Medical marijuana, or cannabis, is one of the most popular topics among the Parkinson’s disease (PD) community ― for people with PD, health professionals and researchers, alike. Earlier this year, the Parkinson’s Foundation hosted its first-ever convening on marijuana and Parkinson’s. Among the 46 attendees, of which 17 gave presentations, there was a reoccurring theme: what are the biggest hurdles the PD community faces when it comes to medical marijuana?
Some of the most common side effects of cannabis-based products include:
- drowsiness and fatigue
- dry mouth
- cognitive effects
Specifically, for smoked forms, side effects include cough, increased phlegm and bronchitis. Some rare but important side effects to note include: orthostatic hypotension, paranoia, depression, worsening of coordination of movement and rapid beating of the heart.

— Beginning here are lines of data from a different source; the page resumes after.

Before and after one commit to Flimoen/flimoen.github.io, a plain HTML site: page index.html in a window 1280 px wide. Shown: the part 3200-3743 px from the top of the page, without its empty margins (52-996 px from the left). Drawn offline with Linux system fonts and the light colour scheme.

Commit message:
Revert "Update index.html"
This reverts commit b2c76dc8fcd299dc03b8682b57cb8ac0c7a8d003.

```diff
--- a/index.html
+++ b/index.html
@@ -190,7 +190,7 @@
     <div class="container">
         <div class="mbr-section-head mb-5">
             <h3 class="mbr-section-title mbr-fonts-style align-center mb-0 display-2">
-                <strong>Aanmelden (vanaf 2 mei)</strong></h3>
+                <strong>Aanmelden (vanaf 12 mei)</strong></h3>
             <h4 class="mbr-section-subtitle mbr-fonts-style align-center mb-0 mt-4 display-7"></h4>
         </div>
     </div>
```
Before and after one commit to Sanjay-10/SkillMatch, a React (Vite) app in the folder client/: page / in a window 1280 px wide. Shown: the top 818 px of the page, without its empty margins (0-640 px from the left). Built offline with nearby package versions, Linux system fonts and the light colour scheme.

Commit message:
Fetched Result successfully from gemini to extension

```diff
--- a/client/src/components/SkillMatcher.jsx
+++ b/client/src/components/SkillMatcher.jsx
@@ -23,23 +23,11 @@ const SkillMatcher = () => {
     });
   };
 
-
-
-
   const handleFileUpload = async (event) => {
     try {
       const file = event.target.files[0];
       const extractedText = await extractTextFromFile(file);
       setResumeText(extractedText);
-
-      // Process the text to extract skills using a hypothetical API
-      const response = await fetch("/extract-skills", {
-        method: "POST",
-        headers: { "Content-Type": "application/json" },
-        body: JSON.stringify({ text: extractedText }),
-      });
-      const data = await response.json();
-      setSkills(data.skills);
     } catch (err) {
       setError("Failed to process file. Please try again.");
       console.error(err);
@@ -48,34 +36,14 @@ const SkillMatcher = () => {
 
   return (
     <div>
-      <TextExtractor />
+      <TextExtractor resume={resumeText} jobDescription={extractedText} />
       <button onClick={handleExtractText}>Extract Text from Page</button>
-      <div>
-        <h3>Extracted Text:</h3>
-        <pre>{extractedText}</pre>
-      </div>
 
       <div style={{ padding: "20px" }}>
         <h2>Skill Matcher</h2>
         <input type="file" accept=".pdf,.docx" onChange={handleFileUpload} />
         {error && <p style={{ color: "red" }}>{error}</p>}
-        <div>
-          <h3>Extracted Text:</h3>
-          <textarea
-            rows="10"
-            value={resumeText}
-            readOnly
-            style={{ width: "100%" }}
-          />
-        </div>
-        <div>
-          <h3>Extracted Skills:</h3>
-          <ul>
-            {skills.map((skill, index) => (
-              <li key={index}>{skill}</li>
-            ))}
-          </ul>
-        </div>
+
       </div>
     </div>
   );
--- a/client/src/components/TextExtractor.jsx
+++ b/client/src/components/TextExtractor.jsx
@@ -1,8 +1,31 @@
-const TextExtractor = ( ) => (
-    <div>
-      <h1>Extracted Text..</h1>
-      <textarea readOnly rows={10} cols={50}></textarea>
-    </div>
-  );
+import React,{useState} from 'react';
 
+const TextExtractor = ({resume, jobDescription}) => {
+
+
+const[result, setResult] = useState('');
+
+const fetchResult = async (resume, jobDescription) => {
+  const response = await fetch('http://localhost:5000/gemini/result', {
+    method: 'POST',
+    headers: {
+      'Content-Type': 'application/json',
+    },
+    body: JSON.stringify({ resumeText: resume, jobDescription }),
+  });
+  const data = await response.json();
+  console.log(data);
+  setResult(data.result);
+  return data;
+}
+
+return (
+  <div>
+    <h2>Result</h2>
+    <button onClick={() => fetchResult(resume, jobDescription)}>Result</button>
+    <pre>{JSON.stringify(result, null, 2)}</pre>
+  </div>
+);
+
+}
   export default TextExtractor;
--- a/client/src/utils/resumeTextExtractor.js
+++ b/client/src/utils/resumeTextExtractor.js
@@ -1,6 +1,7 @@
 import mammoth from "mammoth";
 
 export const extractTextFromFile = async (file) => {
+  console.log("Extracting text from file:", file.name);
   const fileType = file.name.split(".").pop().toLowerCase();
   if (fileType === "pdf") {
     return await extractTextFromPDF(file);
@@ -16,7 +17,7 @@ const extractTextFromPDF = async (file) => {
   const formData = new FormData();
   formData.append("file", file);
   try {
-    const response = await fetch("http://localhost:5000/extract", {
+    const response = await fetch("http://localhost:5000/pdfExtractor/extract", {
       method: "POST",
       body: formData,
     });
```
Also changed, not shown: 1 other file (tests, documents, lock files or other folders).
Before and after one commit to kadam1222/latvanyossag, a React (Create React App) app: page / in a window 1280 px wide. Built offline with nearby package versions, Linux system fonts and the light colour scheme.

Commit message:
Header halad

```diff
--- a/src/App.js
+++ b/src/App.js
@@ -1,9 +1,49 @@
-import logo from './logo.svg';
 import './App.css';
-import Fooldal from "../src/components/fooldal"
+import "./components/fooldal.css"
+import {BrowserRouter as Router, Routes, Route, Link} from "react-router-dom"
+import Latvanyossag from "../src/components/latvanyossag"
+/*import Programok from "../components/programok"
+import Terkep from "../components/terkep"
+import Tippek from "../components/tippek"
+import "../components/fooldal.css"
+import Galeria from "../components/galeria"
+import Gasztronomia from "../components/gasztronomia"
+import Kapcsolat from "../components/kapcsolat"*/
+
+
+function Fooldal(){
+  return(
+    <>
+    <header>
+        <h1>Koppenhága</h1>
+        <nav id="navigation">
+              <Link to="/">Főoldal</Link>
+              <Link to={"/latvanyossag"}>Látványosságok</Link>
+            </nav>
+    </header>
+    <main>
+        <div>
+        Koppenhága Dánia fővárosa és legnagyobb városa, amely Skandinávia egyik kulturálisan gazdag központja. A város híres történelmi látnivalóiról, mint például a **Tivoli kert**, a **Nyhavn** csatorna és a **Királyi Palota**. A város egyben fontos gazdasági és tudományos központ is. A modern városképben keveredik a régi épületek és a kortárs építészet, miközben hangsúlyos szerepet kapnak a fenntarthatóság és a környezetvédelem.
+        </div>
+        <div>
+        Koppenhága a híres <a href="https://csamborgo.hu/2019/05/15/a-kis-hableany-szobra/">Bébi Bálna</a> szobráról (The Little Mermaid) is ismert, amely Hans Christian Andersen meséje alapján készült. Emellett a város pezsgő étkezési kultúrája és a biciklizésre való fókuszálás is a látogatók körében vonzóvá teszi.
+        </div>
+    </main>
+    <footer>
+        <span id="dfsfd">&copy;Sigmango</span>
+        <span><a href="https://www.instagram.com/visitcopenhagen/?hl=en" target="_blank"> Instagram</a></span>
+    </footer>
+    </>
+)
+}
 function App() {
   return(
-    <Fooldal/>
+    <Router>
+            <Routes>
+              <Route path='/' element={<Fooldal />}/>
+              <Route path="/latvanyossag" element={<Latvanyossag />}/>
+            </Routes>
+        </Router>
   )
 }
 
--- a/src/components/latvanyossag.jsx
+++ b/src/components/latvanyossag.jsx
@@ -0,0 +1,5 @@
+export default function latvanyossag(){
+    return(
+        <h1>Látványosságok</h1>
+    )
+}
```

Specifically, regarding cognitive function, one review article of several studies found that attention and concentration were impaired in the short term (0-6 hours after use) but largely returned to normal in the longer term (three weeks or longer after use). However, decision making and risk taking were impaired three weeks or more after last cannabis use. Working memory was impaired shortly after use, but did not see any residual or long-term effects. Mixed results were seen as to whether there are long-term effects on impulsivity and verbal fluency after cannabis use.
→ Danny Bega, MD, MSCI, from Northwestern University Feinberg School of Medicine, spoke about this topic at the marijuana convening.
Finding the Right Formula
Physicians and pharmacologists are constantly trying to define the limits of their practice when it comes to cannabis. Not only must researchers find the right formula, they must also find the right delivery method. Cannabis can be delivered in various forms, from liquids to e-liquid (vapor) and inhalers to patches.
One additional challenge is that cannabis products are not highly regulated, so there can be a lot of variation from product to product and even from batch to batch within a single product. This needs to be regulated more so that people can know what is in the product they are purchasing and trust that it is safe.
→ Bill Arnold, CEO of Cannoid, LLC, spoke about this topic at the marijuana convening.
The Effects of Cannabis and Pain on Men VS Women
Of the 20 common conditions that qualify for medical marijuana, chronic pain has substantial evidence supporting the use of cannabis. People with PD report pain as one of the most common non-motor symptoms, which is not always responsive to pain medications.
PD-related pain is most common among women. Differences between men and women specifically in their susceptibility to intoxication and abuse liability have not been studied. Preclinical evidence suggests that female laboratory animals are more sensitive to cannabinoid (THC) relative to males in terms of treating pain, but they are also more sensitive to the abuse-related effects of these drugs. However, female animals develop tolerance to the pain-relieving effects of THC at a faster rate than males, rendering THC close to ineffective in females.
Ziva D. Cooper, PhD, and her colleagues tested cannabis to see if these findings in animals would translate to humans. Her study found that women who heavily smoke cannabis did not show a pain-relieving response, whereas men did. Regardless of pain response, women reported feeling as intoxicated as men and reported liking the cannabis as much as men.
Future studies investigating the use of cannabis and cannabinoids for PD-related pain are warranted. These studies should consider differences between men and women, cannabis experience and adverse effects.
→ Ziva D. Cooper, PhD, from the UCLA Cannabis Research Initiative, spoke about this topic at the marijuana convening.
The medical marijuana convening brought together a diverse group of experts from academia, clinics, industry, government and the Parkinson's community to establish a consensus on medical marijuana use in PD. The Parkinson’s Foundation will publish its findings on the convening in summer 2020.
Learn more about Parkinson’s and marijuana at Parkinson.org/Marijuana.